Simple, honest, damn good bluegrass.
Upon hearing the Grascals for the first time, you'd swear that they've been a band for decades, or at least been crammed into a time traveling DeLorean and brought to the 21st century from early 1950s Appalachia. The truth is that the Grascals have only been together for five years; however, they've been some pretty jam-packed years, touring as Dolly Parton's backing band in 2004 and recording with folks like George Jones, Steve Wariner, and legendary mandolin player Bobby Osborne.

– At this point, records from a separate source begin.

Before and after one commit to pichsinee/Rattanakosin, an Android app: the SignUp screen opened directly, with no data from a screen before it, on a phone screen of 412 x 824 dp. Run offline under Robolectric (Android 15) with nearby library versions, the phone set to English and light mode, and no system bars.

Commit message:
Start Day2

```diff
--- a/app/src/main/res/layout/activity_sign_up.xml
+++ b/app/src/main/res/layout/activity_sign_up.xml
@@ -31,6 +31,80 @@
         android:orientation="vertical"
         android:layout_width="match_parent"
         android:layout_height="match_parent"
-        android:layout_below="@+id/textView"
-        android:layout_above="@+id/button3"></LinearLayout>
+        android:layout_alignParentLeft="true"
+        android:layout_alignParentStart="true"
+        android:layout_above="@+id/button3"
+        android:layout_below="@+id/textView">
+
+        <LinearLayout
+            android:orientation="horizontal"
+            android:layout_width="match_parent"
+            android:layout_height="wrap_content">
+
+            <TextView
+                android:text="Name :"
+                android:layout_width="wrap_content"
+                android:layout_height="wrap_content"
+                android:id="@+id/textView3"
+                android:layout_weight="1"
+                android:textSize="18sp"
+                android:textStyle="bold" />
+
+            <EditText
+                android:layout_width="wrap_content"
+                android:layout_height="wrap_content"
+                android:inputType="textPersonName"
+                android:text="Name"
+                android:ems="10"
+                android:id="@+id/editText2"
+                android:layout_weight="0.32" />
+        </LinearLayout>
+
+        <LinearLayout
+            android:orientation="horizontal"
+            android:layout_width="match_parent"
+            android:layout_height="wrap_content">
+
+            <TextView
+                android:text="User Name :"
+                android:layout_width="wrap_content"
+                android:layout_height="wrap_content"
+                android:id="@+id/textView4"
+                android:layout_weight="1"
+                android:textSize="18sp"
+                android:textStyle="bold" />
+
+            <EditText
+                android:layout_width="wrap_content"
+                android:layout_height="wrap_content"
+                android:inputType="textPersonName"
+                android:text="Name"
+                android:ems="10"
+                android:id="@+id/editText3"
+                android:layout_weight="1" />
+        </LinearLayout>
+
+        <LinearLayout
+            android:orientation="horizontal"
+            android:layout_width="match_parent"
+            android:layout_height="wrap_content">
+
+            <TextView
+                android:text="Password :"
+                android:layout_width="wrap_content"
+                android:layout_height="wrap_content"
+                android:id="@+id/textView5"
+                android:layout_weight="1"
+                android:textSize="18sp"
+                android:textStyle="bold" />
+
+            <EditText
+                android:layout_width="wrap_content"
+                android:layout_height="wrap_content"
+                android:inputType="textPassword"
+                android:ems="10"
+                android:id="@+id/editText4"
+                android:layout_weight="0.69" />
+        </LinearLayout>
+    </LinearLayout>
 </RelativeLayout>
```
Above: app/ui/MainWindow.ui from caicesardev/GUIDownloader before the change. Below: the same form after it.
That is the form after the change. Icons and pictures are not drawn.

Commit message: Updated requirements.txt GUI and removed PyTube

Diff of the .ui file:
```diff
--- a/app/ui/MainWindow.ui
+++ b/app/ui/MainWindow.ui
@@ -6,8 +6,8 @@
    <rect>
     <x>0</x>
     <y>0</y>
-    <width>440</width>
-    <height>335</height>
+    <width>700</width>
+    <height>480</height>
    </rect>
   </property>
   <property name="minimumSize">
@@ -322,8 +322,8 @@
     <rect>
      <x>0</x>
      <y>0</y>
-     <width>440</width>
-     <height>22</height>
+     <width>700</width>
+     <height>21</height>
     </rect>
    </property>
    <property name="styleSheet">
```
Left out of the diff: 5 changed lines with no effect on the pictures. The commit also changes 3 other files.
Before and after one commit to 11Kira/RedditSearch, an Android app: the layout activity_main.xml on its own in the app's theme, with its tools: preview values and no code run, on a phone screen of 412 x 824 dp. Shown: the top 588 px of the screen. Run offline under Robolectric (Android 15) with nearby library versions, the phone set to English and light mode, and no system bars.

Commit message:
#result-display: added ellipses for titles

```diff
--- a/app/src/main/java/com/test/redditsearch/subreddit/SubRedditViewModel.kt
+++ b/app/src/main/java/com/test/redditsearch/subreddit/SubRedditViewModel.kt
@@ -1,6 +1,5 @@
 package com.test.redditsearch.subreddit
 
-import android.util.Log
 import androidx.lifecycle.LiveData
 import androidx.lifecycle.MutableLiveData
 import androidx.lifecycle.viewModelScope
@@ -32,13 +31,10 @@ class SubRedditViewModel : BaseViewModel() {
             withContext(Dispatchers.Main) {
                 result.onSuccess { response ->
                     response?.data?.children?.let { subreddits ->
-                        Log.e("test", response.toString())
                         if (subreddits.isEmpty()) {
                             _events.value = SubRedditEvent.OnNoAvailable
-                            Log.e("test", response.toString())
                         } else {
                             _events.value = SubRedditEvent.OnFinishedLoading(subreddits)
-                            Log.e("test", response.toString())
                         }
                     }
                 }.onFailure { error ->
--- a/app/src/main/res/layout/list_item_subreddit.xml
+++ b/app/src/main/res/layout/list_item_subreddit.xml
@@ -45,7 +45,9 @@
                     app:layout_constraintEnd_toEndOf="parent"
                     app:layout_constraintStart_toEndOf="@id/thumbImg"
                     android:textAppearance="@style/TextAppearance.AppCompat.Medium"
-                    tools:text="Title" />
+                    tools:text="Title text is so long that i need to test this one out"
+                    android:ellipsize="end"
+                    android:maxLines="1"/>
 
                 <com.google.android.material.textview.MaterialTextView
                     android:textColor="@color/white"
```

Although the Grascals have both feet firmly planted in the bluegrass tradition, they also owe a debt to classic country music, as evidenced by their covers of George Jones, Waylon Jennings, and Merle Haggard songs. It's a testament to the Grascals' musicianship that they can make songs like "Today I Started Loving You Again" and "Choices" sound like they've been bluegrass songs all along -- and in the case of "Choices", make it sound as good as (if not better than) the Possum's original. At first it's a little jarring to hear "Only Daddy That'll Walk the Line", a song entirely associated with Jennings' rich baritone, sung in a nasal tenor, but by the second or third listen, the Grascals' version begins to grow on you. By the fourth listen, you'll be singing along.
In addition to their country covers, the Grascals also tackle bluegrass standards, most notably the Flatt and Scruggs version of the traditional song "Rollin' in My Sweet Baby's Arms", on which new addition to the band Aaron McDaris gets to show off his fancy banjo pickin' skills. The final song of the album is the classic bluegrass gospel song "Farther Along". It's been recorded by approximately every bluegrass artist ever, and while the Grascals' take on it isn't especially innovative, their four-part harmony makes this song a joy to listen to. And for those who have never seen the band live, realize that those voices on the record are untouched by ProTools. In person, the harmonies are just as sweet.
Keep on Walkin' also has a couple Grascal-penned originals as well as tracks from some of songwriting's big guns. Vince Gill, a bluegrasser himself before the Nashville establishment sunk their claws in him, guests on "Sad Wind Sighs", an Aubrey Holt song so upbeat you forget it's about a dead girl. "Remembering" is quite possibly the "He Stopped Loving Her Today" of 2008, but this time, instead of a man having to die in order to forget a lover, the song's lens is focused on a D-Day veteran who can only find peace in death 40 years later. It's a poignant reminder of the human component of warfare, and sadly, this song may ring true for more than a few listeners out there today.
With the release of this album, the Grascals have hit their stride, proving they don't need a cadre of big-name guest stars on their records in order to release good music. Keep on Walkin' is proof positive that the Grascals are one of the best bands –- regardless of genre -- out there. Although the golden age of bluegrass music is generally considered to have ended 50 years ago, the Grascals are doing a damn good job of bringing it back.